Screenshot and code edit data:
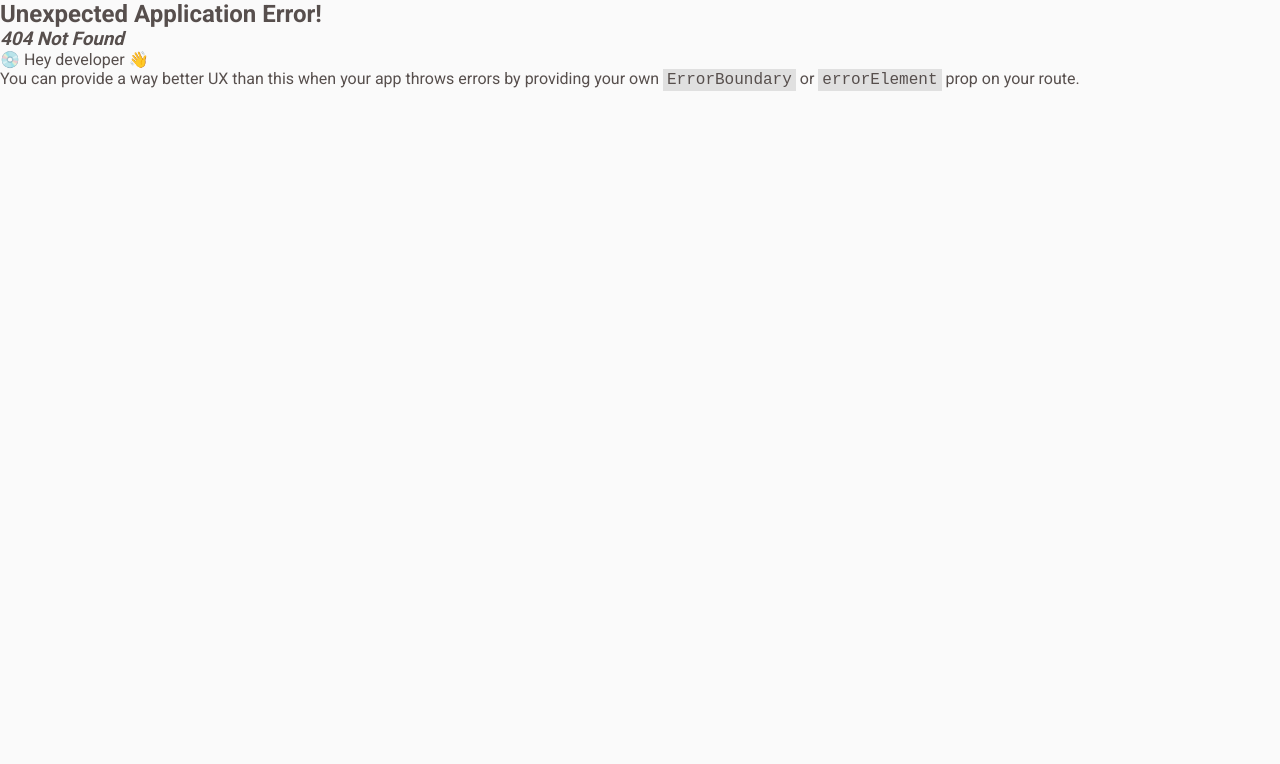
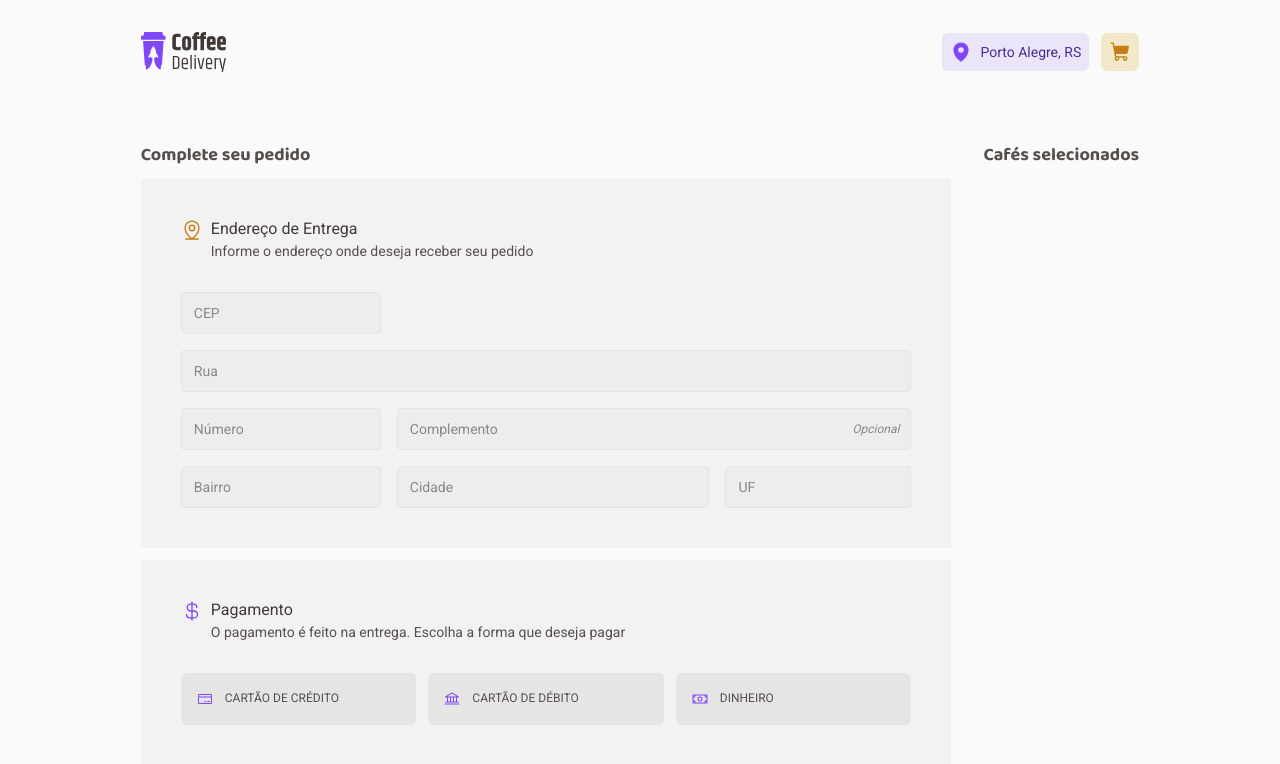
Before and after one commit to Poveii/coffee-delivery, a React (Vite) app: page /checkout in a window 1280 px wide. Before the commit this address had no page. Shown: the top 764 px of the page. Built offline with nearby package versions, Linux system fonts and the light colour scheme.

Commit message:
feat: "Complete seu pedido" Section

```diff
--- /dev/null
+++ b/src/pages/Checkout/components/InputForm.tsx
@@ -0,0 +1,52 @@
+import styled from 'styled-components'
+
+const InputContainer = styled.label<{ $optionalText: string }>`
+  position: relative;
+  display: grid;
+
+  input {
+    display: flex;
+    height: 2.625rem;
+    padding: 0.75rem;
+
+    background-color: ${(props) => props.theme.base.input};
+    border: 1px solid ${(props) => props.theme.base.button};
+    border-radius: 0.25rem;
+
+    font-size: 0.875rem;
+    line-height: 130%;
+
+    &::placeholder,
+    &::-webkit-input-placeholder {
+      color: ${(props) => props.theme.base.label};
+    }
+  }
+
+  ${(props) =>
+    props.$optionalText &&
+    `&::after {
+    content: '${props.$optionalText}';
+    position: absolute;
+    right: 0.75rem;
+    align-self: center;
+
+    color: ${props.theme.base.label};
+    font-size: 0.75rem;
+    font-style: italic;
+    line-height: 130%;
+  }`}
+`
+
+interface InputFormProps {
+  optionalText?: string
+  id: string
+  placeholder: string
+}
+
+export function InputForm({ optionalText, id, placeholder }: InputFormProps) {
+  return (
+    <InputContainer $optionalText={optionalText ?? ''} id={id}>
+      <input type="text" placeholder={placeholder} />
+    </InputContainer>
+  )
+}
--- /dev/null
+++ b/src/pages/Checkout/components/SelectCard.tsx
@@ -0,0 +1,38 @@
+import { Icon } from '@phosphor-icons/react'
+import styled, { useTheme } from 'styled-components'
+
+const SelectCardContainer = styled.button`
+  display: flex;
+  align-items: center;
+  gap: 0.75rem;
+  padding: 1rem;
+  flex: 1;
+
+  background-color: ${(props) => props.theme.base.button};
+  border: none;
+  border-radius: 0.375rem;
+  cursor: pointer;
+
+  span {
+    font-size: 0.75rem;
+    line-height: 160%;
+    text-transform: uppercase;
+    color: ${(props) => props.theme.base.text};
+  }
+`
+
+interface ISelectCardProps {
+  icon: Icon
+  text: string
+}
+
+export function SelectCard({ icon: Icon, text }: ISelectCardProps) {
+  const theme = useTheme()
+
+  return (
+    <SelectCardContainer>
+      <Icon color={theme.purple.default} />
+      <span>{text}</span>
+    </SelectCardContainer>
+  )
+}
--- /dev/null
+++ b/src/pages/Checkout/index.tsx
@@ -0,0 +1,79 @@
+import { useTheme } from 'styled-components'
+import {
+  Bank,
+  CreditCard,
+  CurrencyDollar,
+  MapPinLine,
+  Money,
+} from '@phosphor-icons/react'
+
+import { InputForm } from './components/InputForm'
+import { SelectCard } from './components/SelectCard'
+
+import {
+  CardContainer,
+  CheckoutContainer,
+  FormContainer,
+  HeadingContainer,
+  SectionContainer,
+} from './styles'
+
+export function Checkout() {
+  const theme = useTheme()
+
+  return (
+    <CheckoutContainer>
+      <SectionContainer>
+        <h2>Complete seu pedido</h2>
+
+        <CardContainer>
+          <HeadingContainer>
+            <MapPinLine size={22} color={theme.yellow.dark} />
+
+            <div className="subtitle">
+              <h3>Endereço de Entrega</h3>
+              <p>Informe o endereço onde deseja receber seu pedido</p>
+            </div>
+          </HeadingContainer>
+
+          <FormContainer>
+            <InputForm id="cep" placeholder="CEP" />
+            <InputForm id="street" placeholder="Rua" />
+            <InputForm id="number" placeholder="Número" />
+            <InputForm
+              id="complement"
+              placeholder="Complemento"
+              optionalText="Opcional"
+            />
+            <InputForm id="district" placeholder="Bairro" />
+            <InputForm id="city" placeholder="Cidade" />
+            <InputForm id="fu" placeholder="UF" />
+          </FormContainer>
+        </CardContainer>
+
+        <CardContainer>
+          <HeadingContainer>
+            <CurrencyDollar size={22} color={theme.purple.default} />
+
+            <div className="subtitle">
+              <h3>Pagamento</h3>
+              <p>
+                O pagamento é feito na entrega. Escolha a forma que deseja pagar
+              </p>
+            </div>
+          </HeadingContainer>
+
+          <div className="container">
+            <SelectCard icon={CreditCard} text={'cartão de crédito'} />
+            <SelectCard icon={Bank} text={'cartão de débito'} />
+            <SelectCard icon={Money} text={'dinheiro'} />
+          </div>
+        </CardContainer>
+      </SectionContainer>
+
+      <SectionContainer>
+        <h2>Cafés selecionados</h2>
+      </SectionContainer>
+    </CheckoutContainer>
+  )
+}
--- /dev/null
+++ b/src/pages/Checkout/styles.ts
@@ -0,0 +1,101 @@
+import styled from 'styled-components'
+
+export const CheckoutContainer = styled.div`
+  display: flex;
+  gap: 2rem;
+
+  padding-block: 2.5rem;
+  padding-inline: var(--lateral-spacing);
+
+  & > :first-child {
+    flex: 1;
+  }
+`
+
+export const SectionContainer = styled.section`
+  display: flex;
+  flex-direction: column;
+  gap: 0.75rem;
+
+  > h2 {
+    font-family: 'Baloo 2', sans-serif;
+    font-size: 1.125rem;
+    line-height: 130%;
+  }
+`
+
+export const CardContainer = styled.div`
+  padding: 2.5rem;
+  background-color: ${(props) => props.theme.base.card};
+
+  > .container {
+    display: flex;
+    gap: 0.75rem;
+  }
+`
+
+export const HeadingContainer = styled.div`
+  display: flex;
+  align-items: flex-start;
+  gap: 0.5rem;
+  margin-bottom: 2rem;
+
+  .subtitle {
+    display: flex;
+    flex-direction: column;
+    gap: 0.125rem;
+
+    h3 {
+      font-weight: 400;
+      font-size: 1rem;
+      line-height: 130%;
+      color: ${(props) => props.theme.base.subtitle};
+    }
+
+    p {
+      font-size: 0.875rem;
+      line-height: 130%;
+      color: ${(props) => props.theme.base.text};
+    }
+  }
+`
+
+export const FormContainer = styled.form`
+  display: grid;
+  grid-template-columns: 200px 1fr;
+  grid-template-rows: repeat(4, 42px);
+  grid-template-areas:
+    'cep . .'
+    'street street street'
+    'number complement complement'
+    'district city fu';
+  gap: 1rem;
+
+  #cep {
+    grid-area: cep;
+  }
+
+  #street {
+    grid-area: street;
+  }
+
+  #number {
+    grid-area: number;
+  }
+
+  #complement {
+    grid-area: complement;
+  }
+
+  #district {
+    grid-area: district;
+  }
+
+  #city {
+    grid-area: city;
+  }
+
+  #fu {
+    grid-area: fu;
+  }
+`
--- a/src/routes.tsx
+++ b/src/routes.tsx
@@ -2,6 +2,7 @@ import { createBrowserRouter } from 'react-router-dom'
 
 import { DefaultLayout } from './layouts/DefaultLayout'
 import { Home } from './pages/Home'
+import { Checkout } from './pages/Checkout'
 
 export const router = createBrowserRouter([
   {
@@ -12,6 +13,10 @@ export const router = createBrowserRouter([
         path: '/',
         element: <Home />,
       },
+      {
+        path: '/checkout',
+        element: <Checkout />,
+      },
     ],
   },
 ])
```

▶ _What needs to be done_: The records above should be written out exactly, and the images dropped.

▶ _Response to the exercise_:
Before and after one commit to Poveii/coffee-delivery, a React (Vite) app: page /checkout in a window 1280 px wide. Before the commit this address had no page. Shown: the top 764 px of the page. Built offline with nearby package versions, Linux system fonts and the light colour scheme.

Commit message:
feat: "Complete seu pedido" Section

```diff
--- /dev/null
+++ b/src/pages/Checkout/components/InputForm.tsx
@@ -0,0 +1,52 @@
+import styled from 'styled-components'
+
+const InputContainer = styled.label<{ $optionalText: string }>`
+  position: relative;
+  display: grid;
+
+  input {
+    display: flex;
+    height: 2.625rem;
+    padding: 0.75rem;
+
+    background-color: ${(props) => props.theme.base.input};
+    border: 1px solid ${(props) => props.theme.base.button};
+    border-radius: 0.25rem;
+
+    font-size: 0.875rem;
+    line-height: 130%;
+
+    &::placeholder,
+    &::-webkit-input-placeholder {
+      color: ${(props) => props.theme.base.label};
+    }
+  }
+
+  ${(props) =>
+    props.$optionalText &&
+    `&::after {
+    content: '${props.$optionalText}';
+    position: absolute;
+    right: 0.75rem;
+    align-self: center;
+
+    color: ${props.theme.base.label};
+    font-size: 0.75rem;
+    font-style: italic;
+    line-height: 130%;
+  }`}
+`
+
+interface InputFormProps {
+  optionalText?: string
+  id: string
+  placeholder: string
+}
+
+export function InputForm({ optionalText, id, placeholder }: InputFormProps) {
+  return (
+    <InputContainer $optionalText={optionalText ?? ''} id={id}>
+      <input type="text" placeholder={placeholder} />
+    </InputContainer>
+  )
+}
--- /dev/null
+++ b/src/pages/Checkout/components/SelectCard.tsx
@@ -0,0 +1,38 @@
+import { Icon } from '@phosphor-icons/react'
+import styled, { useTheme } from 'styled-components'
+
+const SelectCardContainer = styled.button`
+  display: flex;
+  align-items: center;
+  gap: 0.75rem;
+  padding: 1rem;
+  flex: 1;
+
+  background-color: ${(props) => props.theme.base.button};
+  border: none;
+  border-radius: 0.375rem;
+  cursor: pointer;
+
+  span {
+    font-size: 0.75rem;
+    line-height: 160%;
+    text-transform: uppercase;
+    color: ${(props) => props.theme.base.text};
+  }
+`
+
+interface ISelectCardProps {
+  icon: Icon
+  text: string
+}
+
+export function SelectCard({ icon: Icon, text }: ISelectCardProps) {
+  const theme = useTheme()
+
+  return (
+    <SelectCardContainer>
+      <Icon color={theme.purple.default} />
+      <span>{text}</span>
+    </SelectCardContainer>
+  )
+}
--- /dev/null
+++ b/src/pages/Checkout/index.tsx
@@ -0,0 +1,79 @@
+import { useTheme } from 'styled-components'
+import {
+  Bank,
+  CreditCard,
+  CurrencyDollar,
+  MapPinLine,
+  Money,
+} from '@phosphor-icons/react'
+
+import { InputForm } from './components/InputForm'
+import { SelectCard } from './components/SelectCard'
+
+import {
+  CardContainer,
+  CheckoutContainer,
+  FormContainer,
+  HeadingContainer,
+  SectionContainer,
+} from './styles'
+
+export function Checkout() {
+  const theme = useTheme()
+
+  return (
+    <CheckoutContainer>
+      <SectionContainer>
+        <h2>Complete seu pedido</h2>
+
+        <CardContainer>
+          <HeadingContainer>
+            <MapPinLine size={22} color={theme.yellow.dark} />
+
+            <div className="subtitle">
+              <h3>Endereço de Entrega</h3>
+              <p>Informe o endereço onde deseja receber seu pedido</p>
+            </div>
+          </HeadingContainer>
+
+          <FormContainer>
+            <InputForm id="cep" placeholder="CEP" />
+            <InputForm id="street" placeholder="Rua" />
+            <InputForm id="number" placeholder="Número" />
+            <InputForm
+              id="complement"
+              placeholder="Complemento"
+              optionalText="Opcional"
+            />
+            <InputForm id="district" placeholder="Bairro" />
+            <InputForm id="city" placeholder="Cidade" />
+            <InputForm id="fu" placeholder="UF" />
+          </FormContainer>
+        </CardContainer>
+
+        <CardContainer>
+          <HeadingContainer>
+            <CurrencyDollar size={22} color={theme.purple.default} />
+
+            <div className="subtitle">
+              <h3>Pagamento</h3>
+              <p>
+                O pagamento é feito na entrega. Escolha a forma que deseja pagar
+              </p>
+            </div>
+          </HeadingContainer>
+
+          <div className="container">
+            <SelectCard icon={CreditCard} text={'cartão de crédito'} />
+            <SelectCard icon={Bank} text={'cartão de débito'} />
+            <SelectCard icon={Money} text={'dinheiro'} />
+          </div>
+        </CardContainer>
+      </SectionContainer>
+
+      <SectionContainer>
+        <h2>Cafés selecionados</h2>
+      </SectionContainer>
+    </CheckoutContainer>
+  )
+}
--- /dev/null
+++ b/src/pages/Checkout/styles.ts
@@ -0,0 +1,101 @@
+import styled from 'styled-components'
+
+export const CheckoutContainer = styled.div`
+  display: flex;
+  gap: 2rem;
+
+  padding-block: 2.5rem;
+  padding-inline: var(--lateral-spacing);
+
+  & > :first-child {
+    flex: 1;
+  }
+`
+
+export const SectionContainer = styled.section`
+  display: flex;
+  flex-direction: column;
+  gap: 0.75rem;
+
+  > h2 {
+    font-family: 'Baloo 2', sans-serif;
+    font-size: 1.125rem;
+    line-height: 130%;
+  }
+`
+
+export const CardContainer = styled.div`
+  padding: 2.5rem;
+  background-color: ${(props) => props.theme.base.card};
+
+  > .container {
+    display: flex;
+    gap: 0.75rem;
+  }
+`
+
+export const HeadingContainer = styled.div`
+  display: flex;
+  align-items: flex-start;
+  gap: 0.5rem;
+  margin-bottom: 2rem;
+
+  .subtitle {
+    display: flex;
+    flex-direction: column;
+    gap: 0.125rem;
+
+    h3 {
+      font-weight: 400;
+      font-size: 1rem;
+      line-height: 130%;
+      color: ${(props) => props.theme.base.subtitle};
+    }
+
+    p {
+      font-size: 0.875rem;
+      line-height: 130%;
+      color: ${(props) => props.theme.base.text};
+    }
+  }
+`
+
+export const FormContainer = styled.form`
+  display: grid;
+  grid-template-columns: 200px 1fr;
+  grid-template-rows: repeat(4, 42px);
+  grid-template-areas:
+    'cep . .'
+    'street street street'
+    'number complement complement'
+    'district city fu';
+  gap: 1rem;
+
+  #cep {
+    grid-area: cep;
+  }
+
+  #street {
+    grid-area: street;
+  }
+
+  #number {
+    grid-area: number;
+  }
+
+  #complement {
+    grid-area: complement;
+  }
+
+  #district {
+    grid-area: district;
+  }
+
+  #city {
+    grid-area: city;
+  }
+
+  #fu {
+    grid-area: fu;
+  }
+`
--- a/src/routes.tsx
+++ b/src/routes.tsx
@@ -2,6 +2,7 @@ import { createBrowserRouter } from 'react-router-dom'
 
 import { DefaultLayout } from './layouts/DefaultLayout'
 import { Home } from './pages/Home'
+import { Checkout } from './pages/Checkout'
 
 export const router = createBrowserRouter([
   {
@@ -12,6 +13,10 @@ export const router = createBrowserRouter([
         path: '/',
         element: <Home />,
       },
+      {
+        path: '/checkout',
+        element: <Checkout />,
+      },
     ],
   },
 ])
```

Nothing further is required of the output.